The concept of the routine five-day working week followed by a (well-earnt!) weekend, was developed by Henry Ford in the 1920's.
Prior to this, factories traditionally operated for 24 hours a day, seven days a week, with workers showing up from anywhere between 10 and 16 hours a day.
Over the years, the 40-hour working week has developed as standard with most of the western workforce now used to getting the Monday morning blues, and counting down the hours until Fri-YAY.
While five-day weeks are standard in the corporate world, developments in technology, particularly the convenience of the Smartphone, now give employees 24-7 access to their jobs. It appears ‘innovation' is currently leading the workforce closer to the industrial revolution working hours they came from, rather than further away.
But are we heading in the wrong direction?
Rather than increasing our time in the office, should we be scaling back even further to a four-day week rather than the five days we’ve all become accustomed to?
Here are seven reasons that ‘less is more' in the workplace, and why four-day working weeks should be the way forward.
1. Increases staff productivity.
This might seem counterproductive to the CEO who wants butts on seats but regular three-day weekends will make staff more productive. You know yourself how much more energy you have after a long weekend, imagine if that was every week!
Currently, those precious two days off are spent catching up on chores and trying to maintain a social life, and when you have a busy job that you also need to unwind from, it's just not enough time to fit it all in.
Having a third day off will allow employees to relax more and return to the office with more energy, vitality, and ready to smash some goals. And not just once, week after week!
- Reduces staff turnover.
Staff turnover can be a company's biggest expenses. Introducing a four-day working week will reduce turnover as staff are more energised, enthusiastic, and know that their employer has their best interests at heart.
A four-day week is an attractive benefit for staff and will encourage them to stay loyal to the company.
2. Increases staff creativity.
Regardless of the industry or niche, it's important that a company prioritises their innovation and development if they want to stay ahead of the competition. When team members are well-rested, their creative juices flow more freely which helps them use their imagination and think outside of the box. The forward thinking new ideas which are a result of this creativity are the ingredients that will propel a company to the top of the market.
3. Helps build stronger communities.

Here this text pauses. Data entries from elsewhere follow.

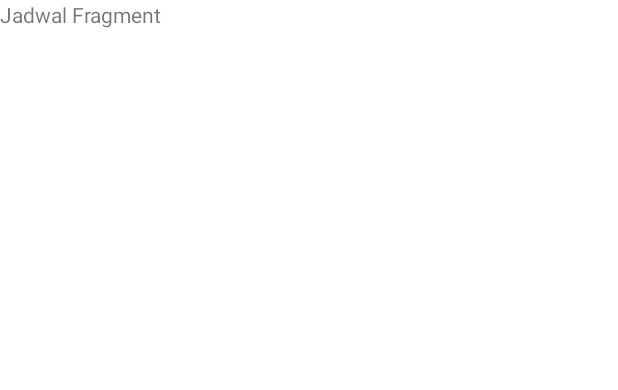
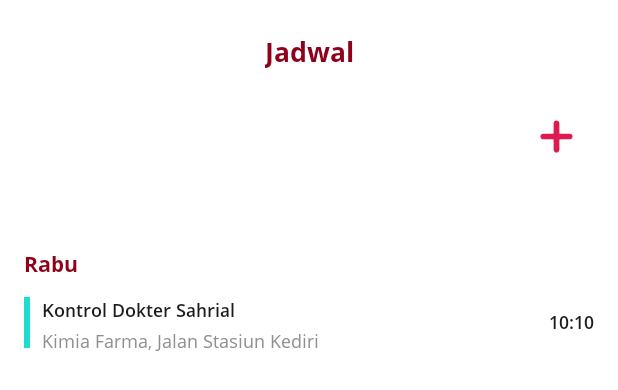
Before and after one commit to mrrezkii/Android-Kotlin-AstroApp, an Android app: the layout fragment_jadwal.xml on its own in the app's theme, with its tools: preview values and no code run, on a phone screen of 412 x 824 dp. Shown: the top 390 px of the screen. Run offline under Robolectric (Android 15) with nearby library versions, the phone set to English and light mode, and no system bars.

Commit message:
Add adapter_jadwal.xml

```diff
--- /dev/null
+++ b/app/src/main/res/drawable/ic_plus_red.xml
@@ -0,0 +1,9 @@
+<vector xmlns:android="http://schemas.android.com/apk/res/android"
+    android:width="24dp"
+    android:height="24dp"
+    android:viewportWidth="16"
+    android:viewportHeight="16">
+    <path
+        android:fillColor="#DE1B51"
+        android:pathData="M14.4071,6.6072H9.6714C9.5175,6.6072 9.3928,6.4824 9.3928,6.3286V1.5929C9.3928,0.8237 8.7691,0.2 7.9999,0.2C7.2308,0.2 6.6071,0.8237 6.6071,1.5929V6.3286C6.6071,6.4824 6.4824,6.6072 6.3285,6.6072H1.5928C0.8236,6.6072 0.2,7.2308 0.2,8C0.2,8.7692 0.8236,9.3929 1.5928,9.3929H6.3285C6.4824,9.3929 6.6071,9.5176 6.6071,9.6714V14.4072C6.6071,15.1764 7.2308,15.8 7.9999,15.8C8.7691,15.8 9.3928,15.1764 9.3928,14.4072V9.6714C9.3928,9.5176 9.5175,9.3929 9.6714,9.3929H14.4071C15.1763,9.3929 15.8,8.7692 15.8,8C15.8,7.2308 15.1763,6.6072 14.4071,6.6072Z" />
+</vector>
--- /dev/null
+++ b/app/src/main/res/layout/adapter_jadwal.xml
@@ -0,0 +1,69 @@
+<?xml version="1.0" encoding="utf-8"?>
+<androidx.constraintlayout.widget.ConstraintLayout xmlns:android="http://schemas.android.com/apk/res/android"
+    xmlns:app="http://schemas.android.com/apk/res-auto"
+    android:layout_width="match_parent"
+    android:layout_height="match_parent"
+    android:paddingBottom="27dp">
+
+    <androidx.appcompat.widget.AppCompatTextView
+        android:id="@+id/appCompatTextView3"
+        android:layout_width="wrap_content"
+        android:layout_height="wrap_content"
+        android:layout_marginStart="16dp"
+        android:layout_marginTop="16dp"
+        android:fontFamily="@font/open_sans_bold"
+        android:text="Rabu"
+        android:textColor="@color/colorPrimary"
+        android:textSize="14sp"
+        app:layout_constraintStart_toStartOf="parent"
+        app:layout_constraintTop_toTopOf="parent" />
+
+    <View
+        android:id="@+id/view"
+        android:layout_width="4dp"
+        android:layout_height="34dp"
+        android:layout_marginStart="16dp"
+        android:layout_marginTop="12dp"
+        android:background="@color/colorCyan"
+        app:layout_constraintStart_toStartOf="parent"
+        app:layout_constraintTop_toBottomOf="@+id/appCompatTextView3" />
+
+    <androidx.appcompat.widget.AppCompatTextView
+        android:id="@+id/appCompatTextView4"
+        android:layout_width="wrap_content"
+        android:layout_height="wrap_content"
+        android:layout_marginStart="8dp"
+        android:layout_marginTop="12dp"
+        android:fontFamily="@font/open_sans_semibold"
+        android:text="Kontrol Dokter Sahrial"
+        android:textColor="@color/colorBlack"
+        android:textSize="12sp"
+        app:layout_constraintStart_toEndOf="@+id/view"
+        app:layout_constraintTop_toBottomOf="@+id/appCompatTextView3" />
+
+    <androidx.appcompat.widget.AppCompatTextView
+        android:layout_width="wrap_content"
+        android:layout_height="wrap_content"
+        android:layout_marginStart="8dp"
+        android:layout_marginTop="3dp"
+        android:fontFamily="@font/open_sans"
+        android:text="Kimia Farma, Jalan Stasiun Kediri"
+        android:textColor="@color/colorGrey"
+        android:textSize="12sp"
+        app:layout_constraintStart_toEndOf="@+id/view"
+        app:layout_constraintTop_toBottomOf="@+id/appCompatTextView4" />
+
+    <androidx.appcompat.widget.AppCompatTextView
+        android:layout_width="wrap_content"
+        android:layout_height="wrap_content"
+        android:layout_marginTop="56dp"
+        android:layout_marginEnd="16dp"
+        android:fontFamily="@font/open_sans_semibold"
+        android:text="10:10"
+        android:textColor="@color/colorBlack"
+        android:textSize="12sp"
+        app:layout_constraintEnd_toEndOf="parent"
+        app:layout_constraintTop_toTopOf="parent" />
+
+
+</androidx.constraintlayout.widget.ConstraintLayout>
--- a/app/src/main/res/layout/fragment_jadwal.xml
+++ b/app/src/main/res/layout/fragment_jadwal.xml
@@ -1,11 +1,40 @@
 <?xml version="1.0" encoding="utf-8"?>
 <androidx.constraintlayout.widget.ConstraintLayout xmlns:android="http://schemas.android.com/apk/res/android"
+    xmlns:app="http://schemas.android.com/apk/res-auto"
+    xmlns:tools="http://schemas.android.com/tools"
     android:layout_width="match_parent"
     android:layout_height="match_parent">
 
-    <TextView
+    <androidx.appcompat.widget.AppCompatTextView
+        android:id="@+id/appCompatTextView2"
+        android:layout_width="wrap_content"
+        android:layout_height="wrap_content"
+        android:layout_marginTop="22dp"
+        android:fontFamily="@font/open_sans_bold"
+        android:text="Jadwal"
+        android:textColor="@color/colorPrimary"
+        android:textSize="18sp"
+        app:layout_constraintEnd_toEndOf="parent"
+        app:layout_constraintStart_toStartOf="parent"
+        app:layout_constraintTop_toTopOf="parent" />
+
+    <androidx.appcompat.widget.AppCompatImageView
+        android:id="@+id/appCompatImageView"
+        android:layout_width="22dp"
+        android:layout_height="62dp"
+        android:layout_marginTop="60dp"
+        android:layout_marginEnd="30dp"
+        android:src="@drawable/ic_plus_red"
+        app:layout_constraintEnd_toEndOf="parent"
+        app:layout_constraintTop_toTopOf="parent" />
+
+    <androidx.recyclerview.widget.RecyclerView
+        android:id="@+id/list_material"
         android:layout_width="match_parent"
-        android:layout_height="match_parent"
-        android:text="Jadwal Fragment" />
+        android:layout_height="wrap_content"
+        android:layout_marginTop="28dp"
+        app:layoutManager="androidx.recyclerview.widget.LinearLayoutManager"
+        app:layout_constraintTop_toBottomOf="@+id/appCompatImageView"
+        tools:listitem="@layout/adapter_jadwal" />
 
 </androidx.constraintlayout.widget.ConstraintLayout>
--- a/app/src/main/res/values/colors.xml
+++ b/app/src/main/res/values/colors.xml
@@ -6,6 +6,8 @@
     <color name="colorHint">#161e54</color>
     <color name="colorBackground">#F2F2F7</color>
     <color name="colorWhite">#FFFFFF</color>
-    <color name="colorBlack">#111111</color>
+    <color name="colorBlack">#1C1C1E</color>
     <color name="colorWhiteBorder">#E2E2E2</color>
+    <color name="colorCyan">#1BDECE</color>
+    <color name="colorGrey">#8E8E93</color>
 </resources>
```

Work-life balance is an important concept for raising healthy and connected families and joining communities. Implementing a four-day week will show that a company prioritises this holistic lifestyle and places emphasis on the importance of community.
4. Reduces the cost of sick days.
Let's face it, there isn't a full-time employee in existence who isn't occasionally tempted by a sneaky sick day as the alarm clock blares in their ears at 6.00 am on a cold and wet morning. A three-day weekend will naturally reduce this temptation as staff are more rested and have the luxury of time out for themselves during the week. The cost of planning a four-day week compared to having to pay for unplanned sick days will be far less in the long run and can be factored into a company's budgetary forecasts well in advance.
5. Reduces procrastination.
The introduction of a four-day week wouldn't necessarily mean that there was less work for staff to do. The roles and responsibilities are likely to remain the same. What it does mean is that knowing that a three-day weekend is waiting for them once they finish their work, staff are less likely to procrastinate.
Procrastination is one of the biggest productivity killers in the workplace and giving someone an incentive to work faster, harder, and smarter is one of the best ways to beat it to get the most out of an employee.
6. Reduces burnout.
Burnout occurs when staff members are busy, overworked and stressed out for a long period of time and it takes on the form of a breakdown. Staff burnout can leave companies open to the cost of extended periods of sick leave plus the shortfall of having to fill a role with no notice.
When working at an increased pace for five days in a row, with only two days' recovery time, burnout is common. With more time to recover from a busy four-day week, burnout rates will reduce saving a company money and time in the process.
A four-day week may, on the surface, appear to cost a company money in the short-term. In the long run, however, it will have the opposite effect and save a company money. Staff will have more energy which will make them more productive and give them the drive they need to play their part in taking a company to the next level.
There's no doubt that four-day working weeks are the way forward. So now all we've got to do is convince our bosses...easy, right?